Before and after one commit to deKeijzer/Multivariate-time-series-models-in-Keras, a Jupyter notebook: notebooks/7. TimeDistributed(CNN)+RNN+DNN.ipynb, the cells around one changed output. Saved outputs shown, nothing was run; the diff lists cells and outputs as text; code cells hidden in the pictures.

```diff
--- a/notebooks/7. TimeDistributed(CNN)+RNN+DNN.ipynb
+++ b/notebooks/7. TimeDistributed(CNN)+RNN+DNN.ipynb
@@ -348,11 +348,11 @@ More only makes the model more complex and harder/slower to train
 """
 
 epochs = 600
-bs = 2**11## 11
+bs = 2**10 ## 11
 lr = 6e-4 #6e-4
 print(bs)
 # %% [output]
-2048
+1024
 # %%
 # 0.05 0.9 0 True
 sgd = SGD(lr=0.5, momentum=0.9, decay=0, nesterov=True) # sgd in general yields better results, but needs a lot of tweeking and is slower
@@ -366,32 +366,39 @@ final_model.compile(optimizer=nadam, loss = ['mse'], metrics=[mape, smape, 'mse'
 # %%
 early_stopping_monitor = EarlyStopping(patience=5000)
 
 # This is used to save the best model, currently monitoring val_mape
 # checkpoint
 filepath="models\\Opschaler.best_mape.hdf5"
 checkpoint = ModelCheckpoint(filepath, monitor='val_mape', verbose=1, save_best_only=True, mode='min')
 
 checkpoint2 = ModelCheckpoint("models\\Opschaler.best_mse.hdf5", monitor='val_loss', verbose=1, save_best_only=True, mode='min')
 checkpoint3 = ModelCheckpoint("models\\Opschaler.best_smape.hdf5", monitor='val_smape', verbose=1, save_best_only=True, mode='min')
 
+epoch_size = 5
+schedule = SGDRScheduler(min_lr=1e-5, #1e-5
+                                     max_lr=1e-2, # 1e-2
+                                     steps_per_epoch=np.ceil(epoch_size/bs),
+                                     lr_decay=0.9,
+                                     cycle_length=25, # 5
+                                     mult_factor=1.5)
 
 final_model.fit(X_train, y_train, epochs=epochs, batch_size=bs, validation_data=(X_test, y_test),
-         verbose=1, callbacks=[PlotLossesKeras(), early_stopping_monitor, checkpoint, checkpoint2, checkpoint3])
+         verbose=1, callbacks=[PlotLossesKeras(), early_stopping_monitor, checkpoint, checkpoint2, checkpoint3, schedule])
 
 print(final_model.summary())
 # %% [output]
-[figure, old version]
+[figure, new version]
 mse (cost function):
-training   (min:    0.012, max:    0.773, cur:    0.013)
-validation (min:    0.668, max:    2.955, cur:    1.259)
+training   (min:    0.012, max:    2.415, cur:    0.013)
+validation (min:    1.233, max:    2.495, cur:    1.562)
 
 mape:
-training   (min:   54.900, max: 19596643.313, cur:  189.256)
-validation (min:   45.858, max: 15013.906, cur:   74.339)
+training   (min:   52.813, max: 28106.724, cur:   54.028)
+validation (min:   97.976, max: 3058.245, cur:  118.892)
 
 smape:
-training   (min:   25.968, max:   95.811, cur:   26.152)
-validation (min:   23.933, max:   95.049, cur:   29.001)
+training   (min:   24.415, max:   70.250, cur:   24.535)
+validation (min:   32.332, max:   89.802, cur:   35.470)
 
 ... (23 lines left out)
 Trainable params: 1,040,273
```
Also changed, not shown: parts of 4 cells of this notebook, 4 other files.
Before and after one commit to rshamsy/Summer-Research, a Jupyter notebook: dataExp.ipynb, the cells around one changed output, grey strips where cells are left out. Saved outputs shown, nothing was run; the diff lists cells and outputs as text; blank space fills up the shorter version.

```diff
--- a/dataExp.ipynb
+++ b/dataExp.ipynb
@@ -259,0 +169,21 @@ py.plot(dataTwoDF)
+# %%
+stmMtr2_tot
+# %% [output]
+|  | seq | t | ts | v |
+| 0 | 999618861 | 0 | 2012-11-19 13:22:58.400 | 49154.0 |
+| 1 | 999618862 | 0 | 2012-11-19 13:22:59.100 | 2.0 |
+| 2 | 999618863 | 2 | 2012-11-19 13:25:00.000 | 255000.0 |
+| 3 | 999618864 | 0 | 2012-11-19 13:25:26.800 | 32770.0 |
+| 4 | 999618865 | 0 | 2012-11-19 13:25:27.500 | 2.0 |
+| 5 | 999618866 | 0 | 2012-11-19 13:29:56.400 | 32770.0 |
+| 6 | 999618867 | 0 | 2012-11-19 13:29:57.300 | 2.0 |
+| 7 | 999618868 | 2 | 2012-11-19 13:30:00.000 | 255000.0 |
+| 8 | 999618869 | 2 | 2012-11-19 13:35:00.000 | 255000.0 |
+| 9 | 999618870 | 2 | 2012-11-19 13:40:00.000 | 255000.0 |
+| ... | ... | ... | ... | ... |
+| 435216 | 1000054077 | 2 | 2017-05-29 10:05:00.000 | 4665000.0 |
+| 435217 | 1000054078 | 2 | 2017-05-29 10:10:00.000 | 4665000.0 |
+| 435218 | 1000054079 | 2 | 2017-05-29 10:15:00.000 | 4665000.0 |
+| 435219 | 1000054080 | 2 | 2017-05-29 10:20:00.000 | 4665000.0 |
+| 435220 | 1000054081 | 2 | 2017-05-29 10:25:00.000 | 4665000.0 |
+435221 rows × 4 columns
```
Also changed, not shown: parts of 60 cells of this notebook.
+ + + +
Problem statement: For every line of the records that has the word "changed" in it, make a copy.

Task output:
Before and after one commit to deKeijzer/Multivariate-time-series-models-in-Keras, a Jupyter notebook: notebooks/7. TimeDistributed(CNN)+RNN+DNN.ipynb, the cells around one changed output. Saved outputs shown, nothing was run; the diff lists cells and outputs as text; code cells hidden in the pictures.
Also changed, not shown: parts of 4 cells of this notebook, 4 other files.
Before and after one commit to rshamsy/Summer-Research, a Jupyter notebook: dataExp.ipynb, the cells around one changed output, grey strips where cells are left out. Saved outputs shown, nothing was run; the diff lists cells and outputs as text; blank space fills up the shorter version.
Also changed, not shown: parts of 60 cells of this notebook.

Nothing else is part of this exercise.